◆ What this task involves ◆
Find the word "from" in the listing; pull out each line holding it.

_____

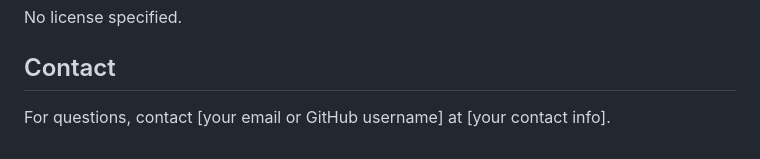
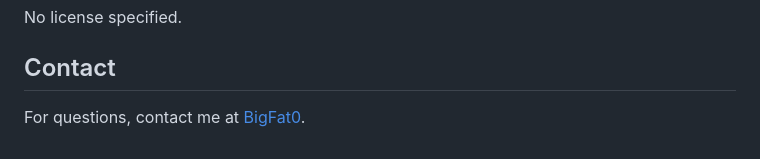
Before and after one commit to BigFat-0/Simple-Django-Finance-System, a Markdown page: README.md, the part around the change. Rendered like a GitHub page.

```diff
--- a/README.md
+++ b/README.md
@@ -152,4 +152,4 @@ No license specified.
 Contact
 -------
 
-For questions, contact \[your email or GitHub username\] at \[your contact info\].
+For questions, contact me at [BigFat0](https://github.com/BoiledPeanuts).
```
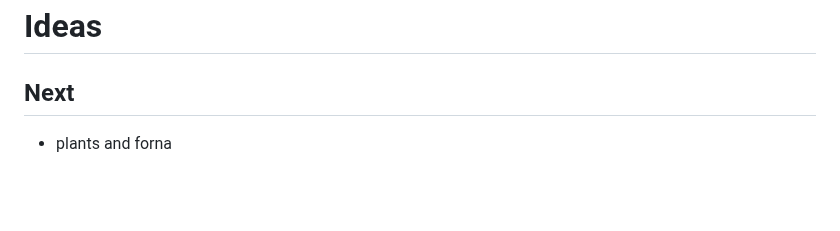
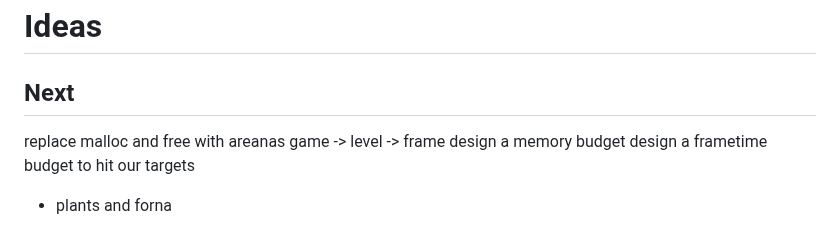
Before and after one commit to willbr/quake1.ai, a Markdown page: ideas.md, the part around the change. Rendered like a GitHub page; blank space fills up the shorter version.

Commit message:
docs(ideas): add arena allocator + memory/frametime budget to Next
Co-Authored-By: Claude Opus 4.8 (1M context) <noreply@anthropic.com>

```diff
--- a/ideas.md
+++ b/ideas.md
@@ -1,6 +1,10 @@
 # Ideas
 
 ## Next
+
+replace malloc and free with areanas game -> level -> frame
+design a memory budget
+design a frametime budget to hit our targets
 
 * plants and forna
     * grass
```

_____

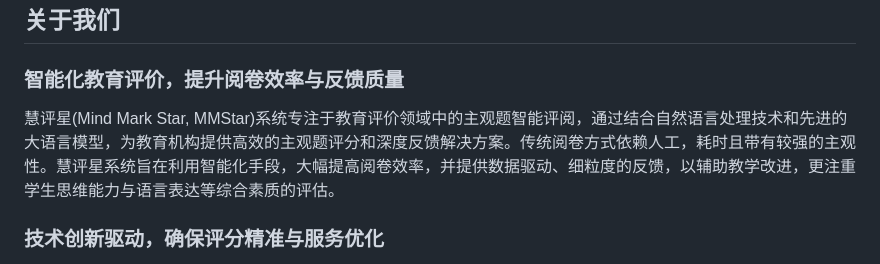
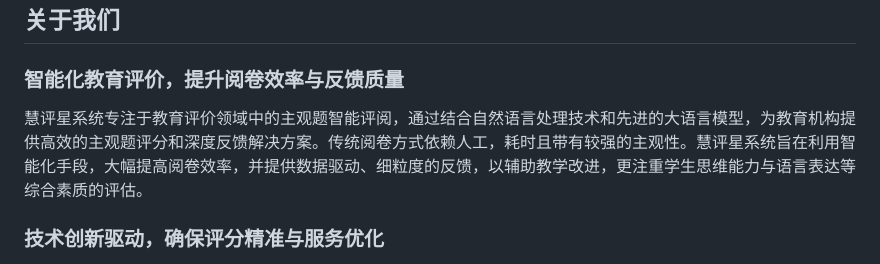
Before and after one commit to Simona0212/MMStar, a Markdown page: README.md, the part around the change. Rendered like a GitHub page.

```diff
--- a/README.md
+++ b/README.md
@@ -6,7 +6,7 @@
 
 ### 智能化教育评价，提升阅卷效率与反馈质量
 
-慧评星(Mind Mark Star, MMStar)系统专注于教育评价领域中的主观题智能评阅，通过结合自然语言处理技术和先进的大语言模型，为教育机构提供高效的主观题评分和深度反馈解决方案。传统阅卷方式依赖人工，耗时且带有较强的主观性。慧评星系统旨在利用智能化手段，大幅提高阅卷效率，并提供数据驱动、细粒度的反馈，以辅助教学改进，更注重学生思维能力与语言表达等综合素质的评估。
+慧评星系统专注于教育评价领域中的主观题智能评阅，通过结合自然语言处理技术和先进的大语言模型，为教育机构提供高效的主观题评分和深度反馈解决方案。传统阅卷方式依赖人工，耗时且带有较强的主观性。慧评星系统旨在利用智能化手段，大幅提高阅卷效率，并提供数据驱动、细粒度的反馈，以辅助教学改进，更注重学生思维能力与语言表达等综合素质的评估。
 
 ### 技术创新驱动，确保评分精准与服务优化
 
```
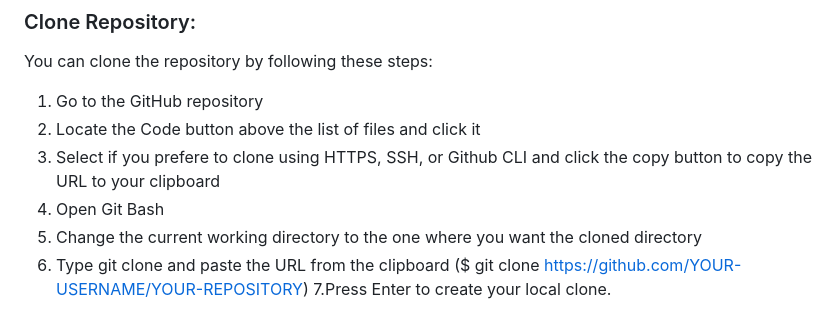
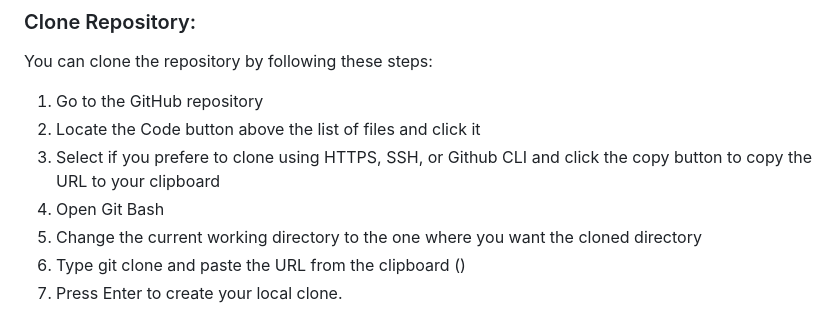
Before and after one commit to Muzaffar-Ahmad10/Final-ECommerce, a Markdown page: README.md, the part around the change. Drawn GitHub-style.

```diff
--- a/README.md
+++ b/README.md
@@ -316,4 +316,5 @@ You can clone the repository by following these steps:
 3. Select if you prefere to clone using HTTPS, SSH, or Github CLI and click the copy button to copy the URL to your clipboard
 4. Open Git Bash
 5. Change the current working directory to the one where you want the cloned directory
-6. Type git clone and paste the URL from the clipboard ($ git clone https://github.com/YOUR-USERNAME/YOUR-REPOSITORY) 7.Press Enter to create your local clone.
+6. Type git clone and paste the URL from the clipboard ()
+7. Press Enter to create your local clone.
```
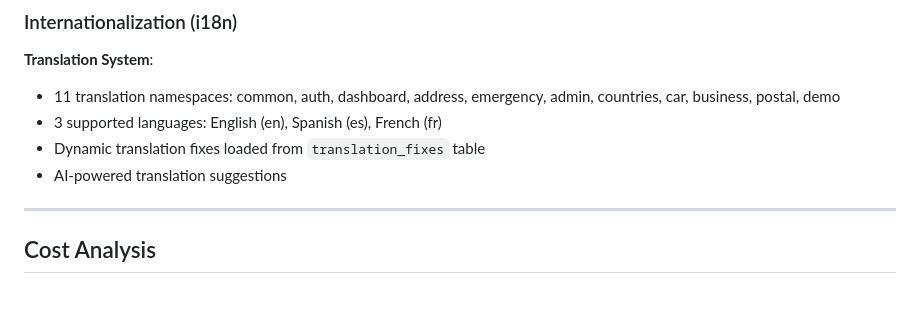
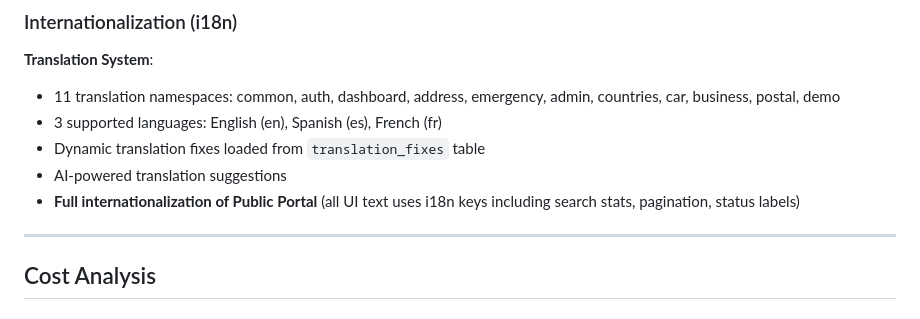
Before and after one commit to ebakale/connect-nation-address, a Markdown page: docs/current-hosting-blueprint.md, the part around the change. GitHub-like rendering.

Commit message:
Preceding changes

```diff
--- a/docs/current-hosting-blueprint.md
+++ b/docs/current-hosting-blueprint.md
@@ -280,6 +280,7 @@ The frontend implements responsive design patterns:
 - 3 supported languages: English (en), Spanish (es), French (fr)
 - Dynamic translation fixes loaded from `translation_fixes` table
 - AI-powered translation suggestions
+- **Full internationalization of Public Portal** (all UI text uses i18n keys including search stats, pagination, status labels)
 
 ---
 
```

_____

◆ Answer below ◆
-6. Type git clone and paste the URL from the clipboard ($ git clone https://github.com/YOUR-USERNAME/YOUR-REPOSITORY) 7.Press Enter to create your local clone.
+6. Type git clone and paste the URL from the clipboard ()
 - Dynamic translation fixes loaded from `translation_fixes` table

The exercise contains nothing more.